Saved data entries:
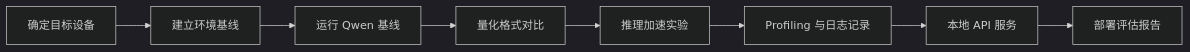
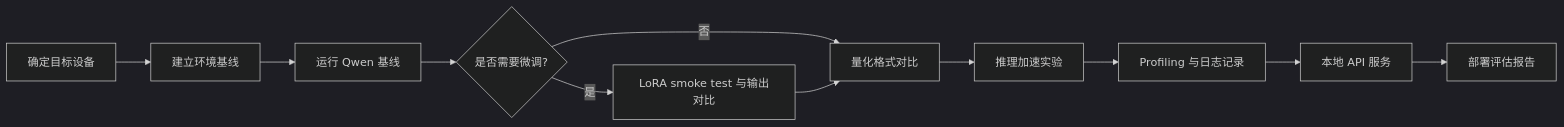
One commit to skyswordw/edge-ai-deployment-course changed the diagram in docs/final-project.md. Above: the diagram before and after it, drawn with Mermaid (dark theme). The commit also changed other lines of this file and 14 other files, not shown here.

````diff
--- a/docs/final-project.md
+++ b/docs/final-project.md
@@ -15,10 +15,13 @@
 ```mermaid
 flowchart LR
   A[确定目标设备] --> B[建立环境基线]
   B --> C[运行 Qwen 基线]
-  C --> D[量化格式对比]
-  D --> E[推理加速实验]
-  E --> F[Profiling 与日志记录]
-  F --> G[本地 API 服务]
-  G --> H[部署评估报告]
+  C --> D{是否需要微调?}
+  D -- 是 --> E[LoRA smoke test 与输出对比]
+  D -- 否 --> F[量化格式对比]
+  E --> F
+  F --> G[推理加速实验]
+  G --> H[Profiling 与日志记录]
+  H --> I[本地 API 服务]
+  I --> J[部署评估报告]
 ```
````
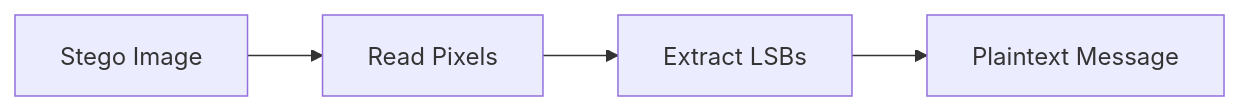
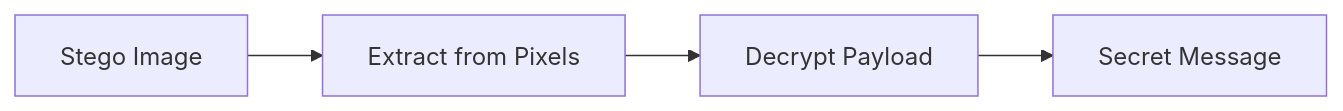
One commit to vx-ux/stegacrypt changed the third of 6 diagrams in README.md. Above: the diagram before and after it, drawn with Mermaid. The commit also changed other lines of this file, not shown here.

Commit message:
docs: finalize README content and flowcharts

````diff
--- a/README.md
+++ b/README.md
@@ -92,6 +58,6 @@
 ```mermaid
 graph LR
-    A[Stego Image] --> B[Read Pixels]
-    B --> C[Extract LSBs]
-    C --> D[Plaintext Message]
+    A[Stego Image] --> B[Extract from Pixels]
+    B --> C[Decrypt Payload]
+    C --> D[Secret Message]
 ```
````
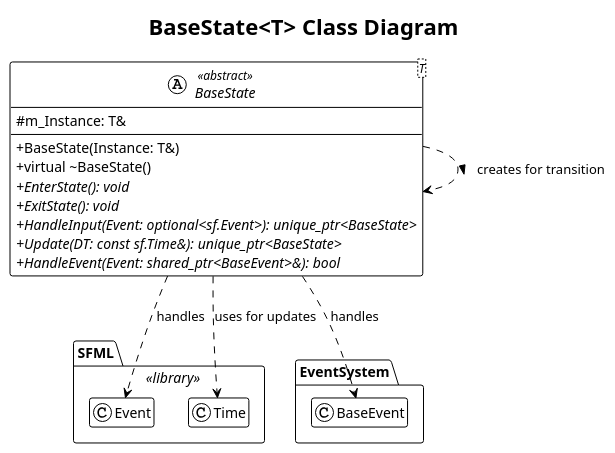
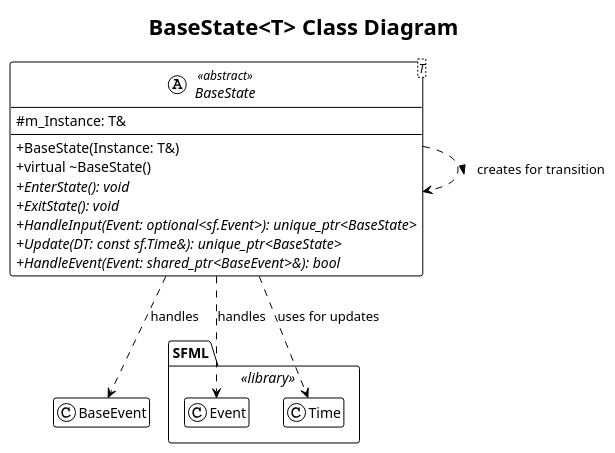
The diagram in uml/State/BaseState.puml (NgTHung/ClashOfNotelek_s), drawn with PlantUML before and after one commit. The commit also changed 21 other files, not shown here.

Commit message:
[Update] final UML

```diff
--- a/uml/State/BaseState.puml
+++ b/uml/State/BaseState.puml
@@ -1,40 +1,38 @@
 @startuml
 !theme plain
 title BaseState<T> Class Diagram
 
 ' Settings for better readability
 skinparam classAttributeIconSize 0
 hide empty members
 
 ' --- External Dependencies ---
 package SFML <<library>> {
     class Event
     class Time
 }
 
-package EventSystem {
-    class BaseEvent
-}
+class BaseEvent
 
 ' --- The Abstract BaseState Class ---
 abstract class BaseState <T> <<abstract>> {
     # m_Instance: T&
     --
     + BaseState(Instance: T&)
     + virtual ~BaseState()
     + {abstract} EnterState(): void
     + {abstract} ExitState(): void
     + {abstract} HandleInput(Event: optional<sf.Event>): unique_ptr<BaseState>
     + {abstract} Update(DT: const sf.Time&): unique_ptr<BaseState>
     + {abstract} HandleEvent(Event: shared_ptr<BaseEvent>&): bool
 }
 
 ' A state can create a new state to transition to. This is a key part of the pattern.
 BaseState ..> BaseState : creates for transition >
 
 ' Dependencies on external types
 BaseState ..> SFML.Event : handles
 BaseState ..> SFML.Time : uses for updates
 BaseState ..> BaseEvent : handles
 
 @enduml
```
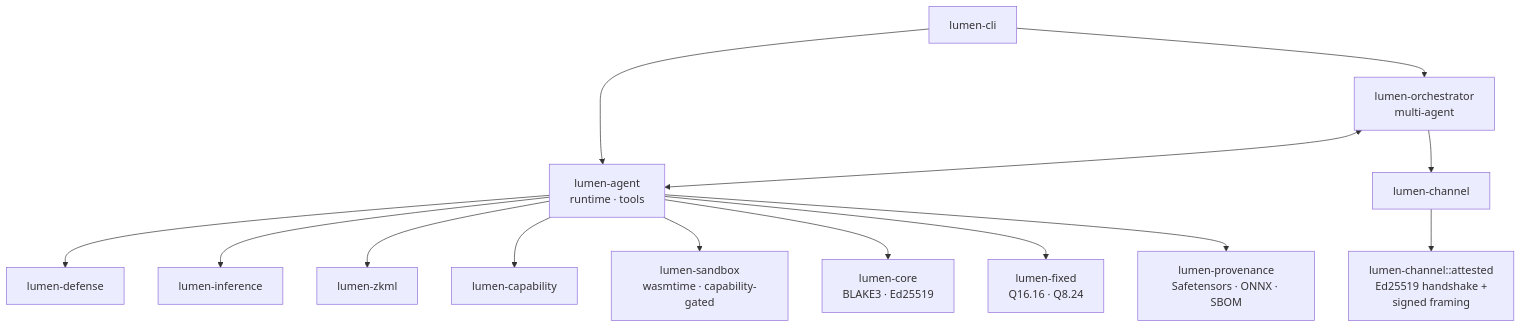
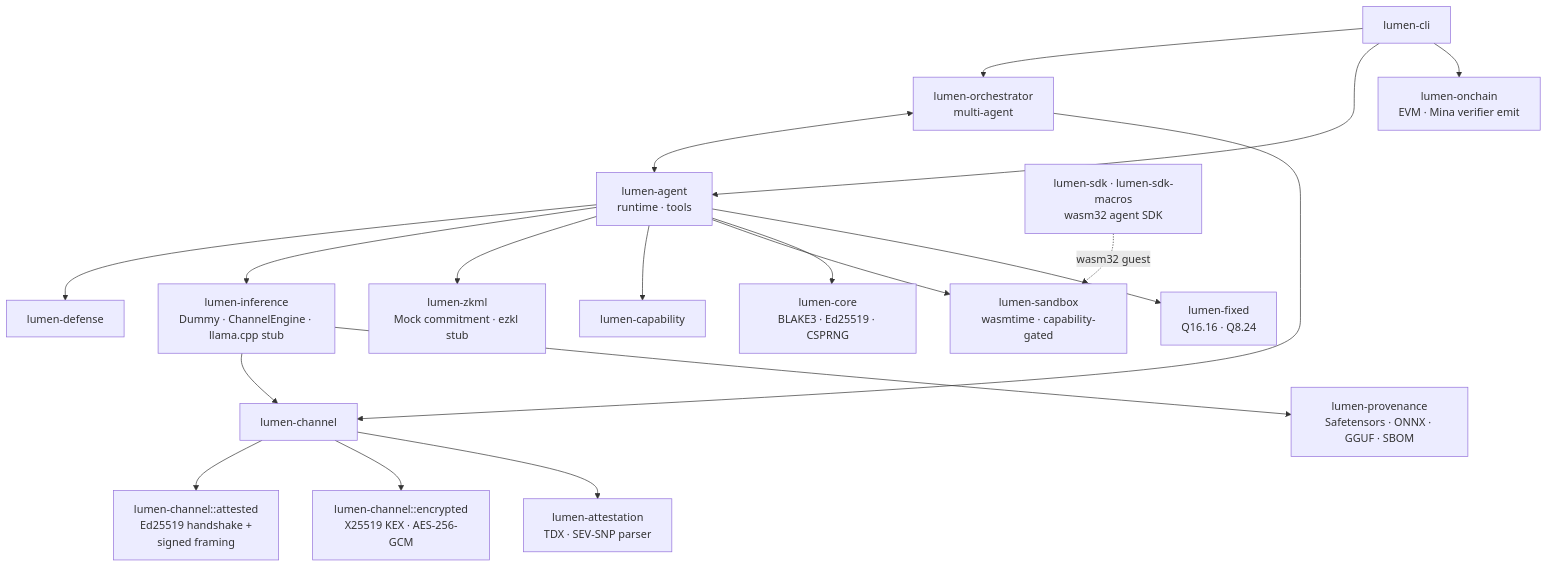
The third of 3 diagrams in INTRODUCTION.md (Quant-Off/lumen), drawn with Mermaid before and after one commit. The commit also changed other lines of this file and 1 other file, not shown here.

````diff
--- a/INTRODUCTION.md
+++ b/INTRODUCTION.md
@@ -218,16 +220,21 @@
 ```mermaid
 flowchart TD
     CLI[lumen-cli] --> ORCH[lumen-orchestrator<br/>multi-agent]
     CLI --> AG[lumen-agent<br/>runtime · tools]
+    CLI --> ONC[lumen-onchain<br/>EVM · Mina verifier emit]
     ORCH <--> AG
     AG --> DEF[lumen-defense]
-    AG --> INF[lumen-inference]
-    AG --> ZK[lumen-zkml]
+    AG --> INF[lumen-inference<br/>Dummy · ChannelEngine · llama.cpp stub]
+    AG --> ZK[lumen-zkml<br/>Mock commitment · ezkl stub]
     AG --> CAP[lumen-capability]
     ORCH --> CH[lumen-channel]
+    INF --> CH
     CH --> AT[lumen-channel::attested<br/>Ed25519 handshake +<br/>signed framing]
+    CH --> ENC[lumen-channel::encrypted<br/>X25519 KEX · AES-256-GCM]
+    CH --> ATT[lumen-attestation<br/>TDX · SEV-SNP parser]
     AG --> SBX[lumen-sandbox<br/>wasmtime · capability-gated]
-    AG --> CORE[lumen-core<br/>BLAKE3 · Ed25519]
+    SDK[lumen-sdk · lumen-sdk-macros<br/>wasm32 agent SDK] -. wasm32 guest .-> SBX
+    AG --> CORE[lumen-core<br/>BLAKE3 · Ed25519 · CSPRNG]
     AG --> FIX[lumen-fixed<br/>Q16.16 · Q8.24]
-    AG --> PROV[lumen-provenance<br/>Safetensors · ONNX · SBOM]
+    INF --> PROV[lumen-provenance<br/>Safetensors · ONNX · GGUF · SBOM]
 ```
````
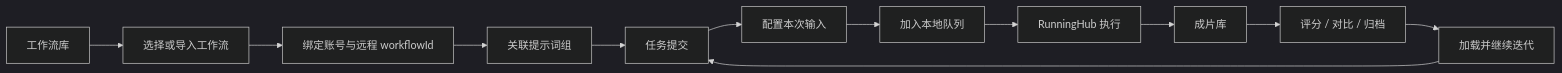
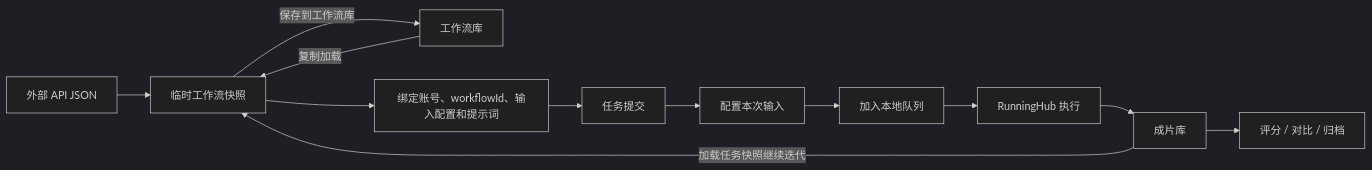
Before and after one commit to LLsetnow/RH_CLI: the second of 14 diagrams in web/README.md, drawn with Mermaid (dark theme). The commit also changed other lines of this file and 40 other files, not shown here.

````diff
--- a/web/README.md
+++ b/web/README.md
@@ -76,14 +128,14 @@
 ```mermaid
 flowchart LR
-    A["工作流库"] --> B["选择或导入工作流"]
-    B --> C["绑定账号与远程 workflowId"]
-    C --> D["关联提示词组"]
-    D --> E["任务提交"]
-    E --> F["配置本次输入"]
-    F --> G["加入本地队列"]
-    G --> H["RunningHub 执行"]
-    H --> I["成片库"]
-    I --> J["评分 / 对比 / 归档"]
-    J --> K["加载并继续迭代"]
-    K --> E
+    A["外部 API JSON"] --> B["临时工作流快照"]
+    L["工作流库"] -->|复制加载| B
+    B --> C["绑定账号、workflowId、输入配置和提示词"]
+    C --> D["任务提交"]
+    D --> E["配置本次输入"]
+    E --> F["加入本地队列"]
+    F --> G["RunningHub 执行"]
+    G --> H["成片库"]
+    H --> I["评分 / 对比 / 归档"]
+    B -->|保存到工作流库| L
+    H -->|加载任务快照继续迭代| B
 ```
````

_What you will do_.
Return the records exactly as they stand, and drop every picture.

_Answer for the task_.
One commit to skyswordw/edge-ai-deployment-course changed the diagram in docs/final-project.md. Above: the diagram before and after it, drawn with Mermaid (dark theme). The commit also changed other lines of this file and 14 other files, not shown here.

````diff
--- a/docs/final-project.md
+++ b/docs/final-project.md
@@ -15,10 +15,13 @@
 ```mermaid
 flowchart LR
   A[确定目标设备] --> B[建立环境基线]
   B --> C[运行 Qwen 基线]
-  C --> D[量化格式对比]
-  D --> E[推理加速实验]
-  E --> F[Profiling 与日志记录]
-  F --> G[本地 API 服务]
-  G --> H[部署评估报告]
+  C --> D{是否需要微调?}
+  D -- 是 --> E[LoRA smoke test 与输出对比]
+  D -- 否 --> F[量化格式对比]
+  E --> F
+  F --> G[推理加速实验]
+  G --> H[Profiling 与日志记录]
+  H --> I[本地 API 服务]
+  I --> J[部署评估报告]
 ```
````
One commit to vx-ux/stegacrypt changed the third of 6 diagrams in README.md. Above: the diagram before and after it, drawn with Mermaid. The commit also changed other lines of this file, not shown here.

Commit message:
docs: finalize README content and flowcharts

````diff
--- a/README.md
+++ b/README.md
@@ -92,6 +58,6 @@
 ```mermaid
 graph LR
-    A[Stego Image] --> B[Read Pixels]
-    B --> C[Extract LSBs]
-    C --> D[Plaintext Message]
+    A[Stego Image] --> B[Extract from Pixels]
+    B --> C[Decrypt Payload]
+    C --> D[Secret Message]
 ```
````
The diagram in uml/State/BaseState.puml (NgTHung/ClashOfNotelek_s), drawn with PlantUML before and after one commit. The commit also changed 21 other files, not shown here.

Commit message:
[Update] final UML

```diff
--- a/uml/State/BaseState.puml
+++ b/uml/State/BaseState.puml
@@ -1,40 +1,38 @@
 @startuml
 !theme plain
 title BaseState<T> Class Diagram
 
 ' Settings for better readability
 skinparam classAttributeIconSize 0
 hide empty members
 
 ' --- External Dependencies ---
 package SFML <<library>> {
     class Event
     class Time
 }
 
-package EventSystem {
-    class BaseEvent
-}
+class BaseEvent
 
 ' --- The Abstract BaseState Class ---
 abstract class BaseState <T> <<abstract>> {
     # m_Instance: T&
     --
     + BaseState(Instance: T&)
     + virtual ~BaseState()
     + {abstract} EnterState(): void
     + {abstract} ExitState(): void
     + {abstract} HandleInput(Event: optional<sf.Event>): unique_ptr<BaseState>
     + {abstract} Update(DT: const sf.Time&): unique_ptr<BaseState>
     + {abstract} HandleEvent(Event: shared_ptr<BaseEvent>&): bool
 }
 
 ' A state can create a new state to transition to. This is a key part of the pattern.
 BaseState ..> BaseState : creates for transition >
 
 ' Dependencies on external types
 BaseState ..> SFML.Event : handles
 BaseState ..> SFML.Time : uses for updates
 BaseState ..> BaseEvent : handles
 
 @enduml
```
The third of 3 diagrams in INTRODUCTION.md (Quant-Off/lumen), drawn with Mermaid before and after one commit. The commit also changed other lines of this file and 1 other file, not shown here.

````diff
--- a/INTRODUCTION.md
+++ b/INTRODUCTION.md
@@ -218,16 +220,21 @@
 ```mermaid
 flowchart TD
     CLI[lumen-cli] --> ORCH[lumen-orchestrator<br/>multi-agent]
     CLI --> AG[lumen-agent<br/>runtime · tools]
+    CLI --> ONC[lumen-onchain<br/>EVM · Mina verifier emit]
     ORCH <--> AG
     AG --> DEF[lumen-defense]
-    AG --> INF[lumen-inference]
-    AG --> ZK[lumen-zkml]
+    AG --> INF[lumen-inference<br/>Dummy · ChannelEngine · llama.cpp stub]
+    AG --> ZK[lumen-zkml<br/>Mock commitment · ezkl stub]
     AG --> CAP[lumen-capability]
     ORCH --> CH[lumen-channel]
+    INF --> CH
     CH --> AT[lumen-channel::attested<br/>Ed25519 handshake +<br/>signed framing]
+    CH --> ENC[lumen-channel::encrypted<br/>X25519 KEX · AES-256-GCM]
+    CH --> ATT[lumen-attestation<br/>TDX · SEV-SNP parser]
     AG --> SBX[lumen-sandbox<br/>wasmtime · capability-gated]
-    AG --> CORE[lumen-core<br/>BLAKE3 · Ed25519]
+    SDK[lumen-sdk · lumen-sdk-macros<br/>wasm32 agent SDK] -. wasm32 guest .-> SBX
+    AG --> CORE[lumen-core<br/>BLAKE3 · Ed25519 · CSPRNG]
     AG --> FIX[lumen-fixed<br/>Q16.16 · Q8.24]
-    AG --> PROV[lumen-provenance<br/>Safetensors · ONNX · SBOM]
+    INF --> PROV[lumen-provenance<br/>Safetensors · ONNX · GGUF · SBOM]
 ```
````
Before and after one commit to LLsetnow/RH_CLI: the second of 14 diagrams in web/README.md, drawn with Mermaid (dark theme). The commit also changed other lines of this file and 40 other files, not shown here.

````diff
--- a/web/README.md
+++ b/web/README.md
@@ -76,14 +128,14 @@
 ```mermaid
 flowchart LR
-    A["工作流库"] --> B["选择或导入工作流"]
-    B --> C["绑定账号与远程 workflowId"]
-    C --> D["关联提示词组"]
-    D --> E["任务提交"]
-    E --> F["配置本次输入"]
-    F --> G["加入本地队列"]
-    G --> H["RunningHub 执行"]
-    H --> I["成片库"]
-    I --> J["评分 / 对比 / 归档"]
-    J --> K["加载并继续迭代"]
-    K --> E
+    A["外部 API JSON"] --> B["临时工作流快照"]
+    L["工作流库"] -->|复制加载| B
+    B --> C["绑定账号、workflowId、输入配置和提示词"]
+    C --> D["任务提交"]
+    D --> E["配置本次输入"]
+    E --> F["加入本地队列"]
+    F --> G["RunningHub 执行"]
+    G --> H["成片库"]
+    H --> I["评分 / 对比 / 归档"]
+    B -->|保存到工作流库| L
+    H -->|加载任务快照继续迭代| B
 ```
````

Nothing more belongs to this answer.